## Task requirements
Your task is to copy every line below that contains the word "suspension".

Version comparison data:

=== Begin Enclosure ===

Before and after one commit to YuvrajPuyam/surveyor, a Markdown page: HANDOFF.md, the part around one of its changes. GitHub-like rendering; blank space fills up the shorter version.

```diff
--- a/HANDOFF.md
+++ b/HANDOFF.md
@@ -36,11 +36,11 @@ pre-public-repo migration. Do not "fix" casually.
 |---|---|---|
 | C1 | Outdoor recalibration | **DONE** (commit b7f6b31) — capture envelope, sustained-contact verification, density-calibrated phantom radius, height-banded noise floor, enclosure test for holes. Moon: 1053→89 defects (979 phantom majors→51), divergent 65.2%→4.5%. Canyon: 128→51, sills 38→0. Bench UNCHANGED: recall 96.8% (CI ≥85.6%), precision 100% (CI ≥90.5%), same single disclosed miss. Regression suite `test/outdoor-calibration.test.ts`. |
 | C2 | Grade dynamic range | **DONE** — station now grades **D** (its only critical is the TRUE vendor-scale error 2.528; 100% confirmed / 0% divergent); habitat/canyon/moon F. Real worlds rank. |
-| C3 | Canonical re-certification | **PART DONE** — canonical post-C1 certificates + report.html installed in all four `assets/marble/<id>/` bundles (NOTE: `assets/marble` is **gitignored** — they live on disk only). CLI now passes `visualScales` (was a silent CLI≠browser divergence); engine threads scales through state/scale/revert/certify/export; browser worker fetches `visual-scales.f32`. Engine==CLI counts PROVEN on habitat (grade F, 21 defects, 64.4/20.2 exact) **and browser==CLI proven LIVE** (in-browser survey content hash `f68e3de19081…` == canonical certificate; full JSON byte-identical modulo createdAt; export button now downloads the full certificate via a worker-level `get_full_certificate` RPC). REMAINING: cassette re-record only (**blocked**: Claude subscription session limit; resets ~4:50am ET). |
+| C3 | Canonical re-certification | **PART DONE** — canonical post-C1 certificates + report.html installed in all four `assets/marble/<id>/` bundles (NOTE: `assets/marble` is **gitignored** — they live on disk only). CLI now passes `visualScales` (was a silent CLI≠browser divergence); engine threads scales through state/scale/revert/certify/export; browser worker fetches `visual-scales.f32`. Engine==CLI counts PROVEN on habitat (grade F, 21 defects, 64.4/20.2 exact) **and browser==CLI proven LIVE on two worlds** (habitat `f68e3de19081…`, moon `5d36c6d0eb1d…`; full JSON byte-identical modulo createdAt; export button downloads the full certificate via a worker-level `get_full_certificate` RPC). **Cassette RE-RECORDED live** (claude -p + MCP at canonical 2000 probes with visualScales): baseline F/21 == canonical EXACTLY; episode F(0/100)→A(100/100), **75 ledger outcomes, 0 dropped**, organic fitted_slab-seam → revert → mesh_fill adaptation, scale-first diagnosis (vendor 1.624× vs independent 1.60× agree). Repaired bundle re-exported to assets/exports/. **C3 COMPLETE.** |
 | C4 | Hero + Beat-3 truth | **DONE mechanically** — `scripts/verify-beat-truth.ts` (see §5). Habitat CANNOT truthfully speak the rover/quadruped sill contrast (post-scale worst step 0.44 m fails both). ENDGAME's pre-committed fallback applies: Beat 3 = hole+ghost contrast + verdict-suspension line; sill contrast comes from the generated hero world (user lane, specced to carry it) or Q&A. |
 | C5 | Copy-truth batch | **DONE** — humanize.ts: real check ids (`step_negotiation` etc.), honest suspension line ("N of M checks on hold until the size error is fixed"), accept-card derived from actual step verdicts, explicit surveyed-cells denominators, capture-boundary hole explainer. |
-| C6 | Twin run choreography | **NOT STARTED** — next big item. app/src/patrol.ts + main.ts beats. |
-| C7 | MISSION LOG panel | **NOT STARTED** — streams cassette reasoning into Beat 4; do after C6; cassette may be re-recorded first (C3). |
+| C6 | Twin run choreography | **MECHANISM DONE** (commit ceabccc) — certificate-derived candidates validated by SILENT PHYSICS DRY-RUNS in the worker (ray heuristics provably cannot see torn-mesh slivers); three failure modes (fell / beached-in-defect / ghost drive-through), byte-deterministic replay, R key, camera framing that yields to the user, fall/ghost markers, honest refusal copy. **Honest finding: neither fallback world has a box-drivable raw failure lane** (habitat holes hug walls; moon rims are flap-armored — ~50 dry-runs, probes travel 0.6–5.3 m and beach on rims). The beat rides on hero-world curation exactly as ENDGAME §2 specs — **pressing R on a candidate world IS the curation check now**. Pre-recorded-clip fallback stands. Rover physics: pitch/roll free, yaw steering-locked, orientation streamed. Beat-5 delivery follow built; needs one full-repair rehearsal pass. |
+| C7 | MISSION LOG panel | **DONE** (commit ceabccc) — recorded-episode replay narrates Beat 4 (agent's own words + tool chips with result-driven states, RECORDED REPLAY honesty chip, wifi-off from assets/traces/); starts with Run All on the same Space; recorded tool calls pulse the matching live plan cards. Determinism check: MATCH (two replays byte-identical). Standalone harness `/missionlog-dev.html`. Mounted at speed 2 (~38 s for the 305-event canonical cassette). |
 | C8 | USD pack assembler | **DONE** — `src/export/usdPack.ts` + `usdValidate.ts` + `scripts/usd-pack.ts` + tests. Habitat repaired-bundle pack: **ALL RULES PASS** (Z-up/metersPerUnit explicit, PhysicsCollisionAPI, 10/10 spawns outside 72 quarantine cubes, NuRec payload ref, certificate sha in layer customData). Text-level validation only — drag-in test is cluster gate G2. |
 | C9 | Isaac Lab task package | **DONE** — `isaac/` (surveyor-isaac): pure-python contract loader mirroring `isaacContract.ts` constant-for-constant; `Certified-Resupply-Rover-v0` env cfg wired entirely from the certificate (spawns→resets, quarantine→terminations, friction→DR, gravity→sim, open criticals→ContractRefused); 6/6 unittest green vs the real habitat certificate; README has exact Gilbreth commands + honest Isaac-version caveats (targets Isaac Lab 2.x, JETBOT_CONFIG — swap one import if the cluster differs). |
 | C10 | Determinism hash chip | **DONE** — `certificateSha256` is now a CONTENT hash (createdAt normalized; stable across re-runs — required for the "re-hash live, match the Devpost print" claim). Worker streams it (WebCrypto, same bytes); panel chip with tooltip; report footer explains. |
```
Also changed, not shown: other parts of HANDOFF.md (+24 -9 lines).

=== End Enclosure ===

## Output for this exercise
 | C4 | Hero + Beat-3 truth | **DONE mechanically** — `scripts/verify-beat-truth.ts` (see §5). Habitat CANNOT truthfully speak the rover/quadruped sill contrast (post-scale worst step 0.44 m fails both). ENDGAME's pre-committed fallback applies: Beat 3 = hole+ghost contrast + verdict-suspension line; sill contrast comes from the generated hero world (user lane, specced to carry it) or Q&A. |
 | C5 | Copy-truth batch | **DONE** — humanize.ts: real check ids (`step_negotiation` etc.), honest suspension line ("N of M checks on hold until the size error is fixed"), accept-card derived from actual step verdicts, explicit surveyed-cells denominators, capture-boundary hole explainer. |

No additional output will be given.